In Kyle Tanger’s playbook, the best defense is a good offense.
If Travis Blomberg is successful, only 10 percent of UW–Madison’s waste will end up in a landfill.
Hidden among the pavement and large buildings of many urban areas are small but sacred green spaces. From a young age Angélica Sánchez-Mora was able to appreciate both urban and rural living. Now, she works to help connect those living in urban spaces to the slices of nature around them.
Caitlin Williamson’s connection with the Nelson Institute runs deep, having graduated with the very first cohort of students to complete the environmental conservation (EC) master’s degree in 2015.

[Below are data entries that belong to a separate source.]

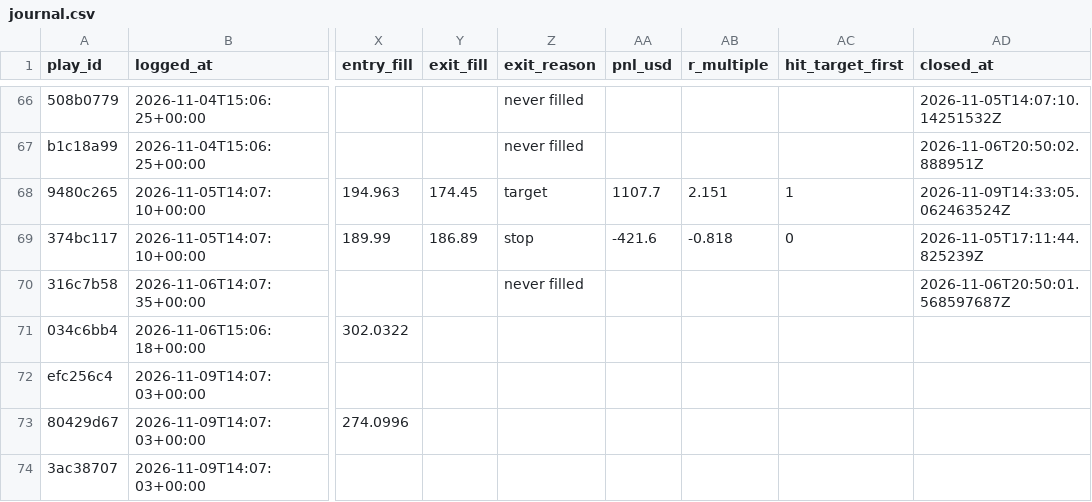
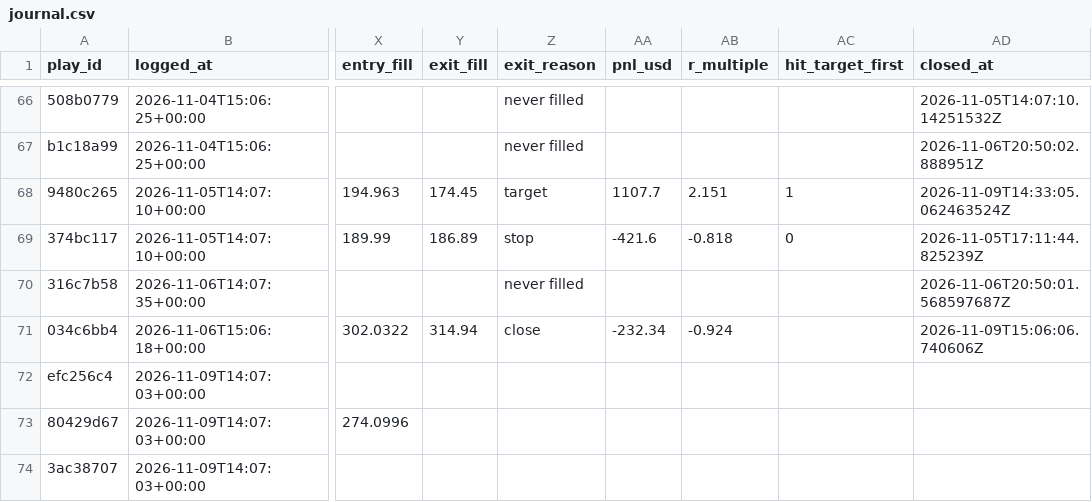
Before and after one commit to ConnorHampstead/claude-portfolio, a CSV file: journal.csv, drawn as a sheet; only a part is shown, gaps mark what is left out; the diff covers the shown part only; the diff names each change by its address in the sheet, - before the commit and + after, or states it on an @@ line.

```diff
--- a/journal.csv
+++ b/journal.csv
-Y71 (exit_fill): (empty)
+Y71 (exit_fill): 314.94
-Z71 (exit_reason): (empty)
+Z71 (exit_reason): close
-AA71 (pnl_usd): (empty)
+AA71 (pnl_usd): -232.34
-AB71 (r_multiple): (empty)
+AB71 (r_multiple): -0.924
-AD71 (closed_at): (empty)
+AD71 (closed_at): 2026-11-09T15:06:06.740606Z
```
Also changed, not shown: 3 added rows elsewhere in this file, shadow.csv, state/equity.csv, 12 other files.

When Martha Goodell sat down in Science Hall for her first class as a Nelson Institute graduate student, she did as any new student would do — chatted with the person sitting next to her.
As a kid, Francisco Santiago-Ávila had a plan to become a priest.
Nearly 5,000 Nelson Institute alumni work in government, business, and nonprofit organizations, applying their knowledge and skills to make the world a better and more sustainable place.
It was a night to remember as the Nelson community gathered for the first in-person Rendezvous event since the COVID-19 pandemic began.
Sustainability came into Ashok Sarkar PhD’97’s consciousness on a roof on a New Delhi summer night.
When Robert Ribe was 17 years old, his mother handed him a book.
Margaret Krome finds connections everywhere.
Every summer, typically at the start of August, downtown Madison’s sidewalks transform into junkyards — or, perhaps, thrift stores for the Hippie Christmas devout.
Megan’s special place was a tree. It was a big, old elm in Warner Park, where she spent the afternoons with Bird Buddies, her after-school group.
“We’re building the new in the shadow of the old,” Keefe Keeley MS’14, PhD’21 mused as we meandered about the fields and woodlands of the Savanna Institute’s North Farm, five miles from Spring Green, Wisconsin.
As a journalist in Northeastern Wisconsin, Nelson Institute alumnus Jackson Parr often found himself writing about flooding and water quality issues.
Nelson Institute Environment and Resources alumna Clare Bassi led a new study, which was published recently in the Journal of Cleaner Production, as a master’s student.
For alumni Binks and Judy Colby-George, the Nelson Institute is where it all began.
Implementing strategic ways that universities can promote sustainable education, action, and social justice is a primary goal for Nelson Institute alumnus, Reynaldo Morales.
Growing up in Vilas County, Wis., Water Resources Management (WRM) graduate Robert Rosner said his interests have always revolved around being outdoors.
The Nelson Institute strives to be an inclusive community working to identify equitable and socially just environmental solutions.
Nelson Institute alumna Kayla Wandsnider is taking an environmental approach to urban planning.
Using satellite data to expand sustainable farming is just one of the ways that Nelson Institute alumna Aparna Phalke is helping to improve global food security.
The work of John H. Francis III, a Nelson Institute emeritus Board of Visitor member, alumnus, and 2020 Distinguished Alumni Award winner, is featured in the recent New York Times article, “Who gets left out of the ‘Great Outdoors’ story?”
“Linking knowledge to action.”
This is the phrase Environmental Observation and Informatics (EOI) graduate Grace Stonecipher says is the embodiment of her time at the Nelson Institute.
From her career as a veterinarian specializing in animal behavior to the development of the Public Policy of Animal Welfare and the direction of a government entity to protect animals in Bogotá, Liliana Rodríguez has …